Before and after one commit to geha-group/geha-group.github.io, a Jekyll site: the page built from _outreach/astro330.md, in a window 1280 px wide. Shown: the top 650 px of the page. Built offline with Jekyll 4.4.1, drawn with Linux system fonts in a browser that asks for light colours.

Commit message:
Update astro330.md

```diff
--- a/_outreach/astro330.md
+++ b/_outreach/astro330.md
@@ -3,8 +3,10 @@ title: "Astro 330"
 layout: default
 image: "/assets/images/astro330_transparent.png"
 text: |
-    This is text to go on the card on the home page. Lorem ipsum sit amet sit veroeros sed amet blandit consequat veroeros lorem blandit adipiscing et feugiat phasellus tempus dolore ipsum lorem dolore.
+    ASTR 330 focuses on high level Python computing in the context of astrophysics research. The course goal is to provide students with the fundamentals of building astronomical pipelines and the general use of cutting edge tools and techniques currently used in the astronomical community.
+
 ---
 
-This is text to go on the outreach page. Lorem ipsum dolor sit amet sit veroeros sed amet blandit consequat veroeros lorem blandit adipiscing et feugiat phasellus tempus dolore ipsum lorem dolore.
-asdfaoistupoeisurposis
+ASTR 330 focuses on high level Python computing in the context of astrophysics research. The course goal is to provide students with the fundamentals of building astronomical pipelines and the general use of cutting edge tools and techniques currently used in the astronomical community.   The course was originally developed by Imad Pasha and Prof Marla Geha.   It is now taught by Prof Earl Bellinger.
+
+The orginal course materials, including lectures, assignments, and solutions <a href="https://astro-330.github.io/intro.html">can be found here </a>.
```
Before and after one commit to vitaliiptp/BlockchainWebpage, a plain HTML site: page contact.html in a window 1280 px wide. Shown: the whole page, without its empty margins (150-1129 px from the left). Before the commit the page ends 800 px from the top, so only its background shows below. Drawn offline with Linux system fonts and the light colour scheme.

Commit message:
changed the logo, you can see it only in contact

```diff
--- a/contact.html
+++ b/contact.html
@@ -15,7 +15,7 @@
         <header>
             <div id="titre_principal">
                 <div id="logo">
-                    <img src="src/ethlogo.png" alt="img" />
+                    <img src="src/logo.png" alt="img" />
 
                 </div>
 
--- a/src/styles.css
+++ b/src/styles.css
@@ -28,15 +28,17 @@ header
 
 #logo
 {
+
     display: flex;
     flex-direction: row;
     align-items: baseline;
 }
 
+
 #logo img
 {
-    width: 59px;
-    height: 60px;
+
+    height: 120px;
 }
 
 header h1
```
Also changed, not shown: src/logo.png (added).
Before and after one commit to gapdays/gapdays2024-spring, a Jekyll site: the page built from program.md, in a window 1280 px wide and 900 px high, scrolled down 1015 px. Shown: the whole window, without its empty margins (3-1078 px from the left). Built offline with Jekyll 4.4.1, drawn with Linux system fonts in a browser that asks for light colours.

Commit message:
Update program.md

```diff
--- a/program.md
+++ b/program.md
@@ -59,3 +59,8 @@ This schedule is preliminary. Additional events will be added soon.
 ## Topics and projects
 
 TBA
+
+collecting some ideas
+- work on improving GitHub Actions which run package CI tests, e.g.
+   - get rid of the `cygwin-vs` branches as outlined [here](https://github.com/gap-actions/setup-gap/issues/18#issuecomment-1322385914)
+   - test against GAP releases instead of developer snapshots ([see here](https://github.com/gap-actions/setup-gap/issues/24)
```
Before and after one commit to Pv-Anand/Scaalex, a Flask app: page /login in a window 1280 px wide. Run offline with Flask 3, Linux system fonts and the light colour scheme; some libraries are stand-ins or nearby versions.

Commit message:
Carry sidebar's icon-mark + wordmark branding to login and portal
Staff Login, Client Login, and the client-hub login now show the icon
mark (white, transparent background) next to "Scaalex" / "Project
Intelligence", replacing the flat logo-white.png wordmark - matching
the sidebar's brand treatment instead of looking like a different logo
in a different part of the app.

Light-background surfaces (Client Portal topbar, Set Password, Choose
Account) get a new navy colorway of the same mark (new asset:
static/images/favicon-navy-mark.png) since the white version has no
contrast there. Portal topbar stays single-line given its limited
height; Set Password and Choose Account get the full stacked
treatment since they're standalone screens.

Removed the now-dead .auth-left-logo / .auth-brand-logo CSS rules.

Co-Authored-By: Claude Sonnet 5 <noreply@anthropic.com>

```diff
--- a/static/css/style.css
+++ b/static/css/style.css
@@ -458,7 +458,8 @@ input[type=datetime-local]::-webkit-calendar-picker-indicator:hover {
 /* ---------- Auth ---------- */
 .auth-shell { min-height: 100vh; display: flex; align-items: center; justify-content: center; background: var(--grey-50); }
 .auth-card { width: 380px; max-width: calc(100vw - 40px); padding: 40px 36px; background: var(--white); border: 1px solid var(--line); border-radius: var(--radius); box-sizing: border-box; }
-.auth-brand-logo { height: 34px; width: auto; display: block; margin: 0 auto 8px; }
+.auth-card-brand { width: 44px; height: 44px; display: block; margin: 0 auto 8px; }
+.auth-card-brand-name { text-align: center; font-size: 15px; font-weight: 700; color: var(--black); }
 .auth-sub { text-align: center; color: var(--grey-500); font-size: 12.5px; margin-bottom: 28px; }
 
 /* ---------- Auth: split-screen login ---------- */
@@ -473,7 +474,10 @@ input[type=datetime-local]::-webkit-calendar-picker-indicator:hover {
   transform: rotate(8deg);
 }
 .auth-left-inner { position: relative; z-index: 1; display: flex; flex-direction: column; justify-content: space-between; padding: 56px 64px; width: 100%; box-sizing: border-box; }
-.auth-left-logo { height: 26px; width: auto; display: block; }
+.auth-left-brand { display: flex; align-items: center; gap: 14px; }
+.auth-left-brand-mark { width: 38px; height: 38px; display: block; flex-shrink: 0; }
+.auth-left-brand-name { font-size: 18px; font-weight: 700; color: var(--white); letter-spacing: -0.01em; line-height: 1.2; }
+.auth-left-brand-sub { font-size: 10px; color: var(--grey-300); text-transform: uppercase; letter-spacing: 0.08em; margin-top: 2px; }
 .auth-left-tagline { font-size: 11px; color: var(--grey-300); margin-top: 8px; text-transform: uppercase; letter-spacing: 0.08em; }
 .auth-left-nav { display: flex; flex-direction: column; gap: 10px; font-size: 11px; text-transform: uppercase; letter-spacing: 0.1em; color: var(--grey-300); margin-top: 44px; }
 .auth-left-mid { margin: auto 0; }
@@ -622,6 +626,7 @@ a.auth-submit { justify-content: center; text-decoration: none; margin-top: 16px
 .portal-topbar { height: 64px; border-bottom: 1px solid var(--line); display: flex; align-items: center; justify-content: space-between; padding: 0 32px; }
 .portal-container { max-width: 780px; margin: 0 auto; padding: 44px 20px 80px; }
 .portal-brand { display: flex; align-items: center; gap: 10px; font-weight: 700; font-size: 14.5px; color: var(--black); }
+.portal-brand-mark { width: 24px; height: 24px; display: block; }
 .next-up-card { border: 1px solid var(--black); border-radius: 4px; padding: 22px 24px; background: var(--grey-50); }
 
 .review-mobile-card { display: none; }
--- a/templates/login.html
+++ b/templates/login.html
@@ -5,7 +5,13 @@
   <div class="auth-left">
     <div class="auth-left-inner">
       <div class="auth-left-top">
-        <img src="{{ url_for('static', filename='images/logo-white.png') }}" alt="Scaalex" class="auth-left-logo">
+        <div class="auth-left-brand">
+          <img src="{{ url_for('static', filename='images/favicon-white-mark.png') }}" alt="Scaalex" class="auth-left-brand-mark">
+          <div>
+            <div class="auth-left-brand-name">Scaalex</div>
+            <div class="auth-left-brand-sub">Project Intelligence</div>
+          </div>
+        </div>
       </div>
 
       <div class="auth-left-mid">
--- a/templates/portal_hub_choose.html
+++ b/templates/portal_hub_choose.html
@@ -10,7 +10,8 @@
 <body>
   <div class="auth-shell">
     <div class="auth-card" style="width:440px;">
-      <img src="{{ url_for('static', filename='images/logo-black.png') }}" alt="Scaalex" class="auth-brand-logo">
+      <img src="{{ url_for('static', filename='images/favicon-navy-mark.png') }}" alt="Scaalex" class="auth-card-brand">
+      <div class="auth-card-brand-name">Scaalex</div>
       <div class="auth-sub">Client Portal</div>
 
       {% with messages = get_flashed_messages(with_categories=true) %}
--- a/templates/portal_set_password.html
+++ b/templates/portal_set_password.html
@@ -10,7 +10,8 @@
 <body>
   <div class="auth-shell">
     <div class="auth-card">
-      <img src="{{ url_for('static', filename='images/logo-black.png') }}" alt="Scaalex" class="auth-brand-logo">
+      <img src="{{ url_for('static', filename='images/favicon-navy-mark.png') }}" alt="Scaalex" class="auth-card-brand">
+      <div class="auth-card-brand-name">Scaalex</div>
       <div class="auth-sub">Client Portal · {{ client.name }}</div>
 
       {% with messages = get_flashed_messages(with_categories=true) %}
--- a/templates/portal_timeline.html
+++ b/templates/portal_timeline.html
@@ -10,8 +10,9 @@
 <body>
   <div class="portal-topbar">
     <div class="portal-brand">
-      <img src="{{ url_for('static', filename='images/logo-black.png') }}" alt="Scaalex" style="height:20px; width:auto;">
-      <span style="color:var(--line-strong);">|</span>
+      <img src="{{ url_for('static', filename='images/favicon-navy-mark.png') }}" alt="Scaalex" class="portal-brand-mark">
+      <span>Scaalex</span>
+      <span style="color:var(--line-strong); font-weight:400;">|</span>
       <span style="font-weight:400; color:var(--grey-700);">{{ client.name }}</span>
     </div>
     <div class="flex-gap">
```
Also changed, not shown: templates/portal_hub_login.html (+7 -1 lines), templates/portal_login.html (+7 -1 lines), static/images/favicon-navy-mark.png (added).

### Task statement
Each line in the data that holds the word "filename" must be copied.

### Result
-        <img src="{{ url_for('static', filename='images/logo-white.png') }}" alt="Scaalex" class="auth-left-logo">
+          <img src="{{ url_for('static', filename='images/favicon-white-mark.png') }}" alt="Scaalex" class="auth-left-brand-mark">
-      <img src="{{ url_for('static', filename='images/logo-black.png') }}" alt="Scaalex" class="auth-brand-logo">
+      <img src="{{ url_for('static', filename='images/favicon-navy-mark.png') }}" alt="Scaalex" class="auth-card-brand">
-      <img src="{{ url_for('static', filename='images/logo-black.png') }}" alt="Scaalex" class="auth-brand-logo">
+      <img src="{{ url_for('static', filename='images/favicon-navy-mark.png') }}" alt="Scaalex" class="auth-card-brand">
-      <img src="{{ url_for('static', filename='images/logo-black.png') }}" alt="Scaalex" style="height:20px; width:auto;">
+      <img src="{{ url_for('static', filename='images/favicon-navy-mark.png') }}" alt="Scaalex" class="portal-brand-mark">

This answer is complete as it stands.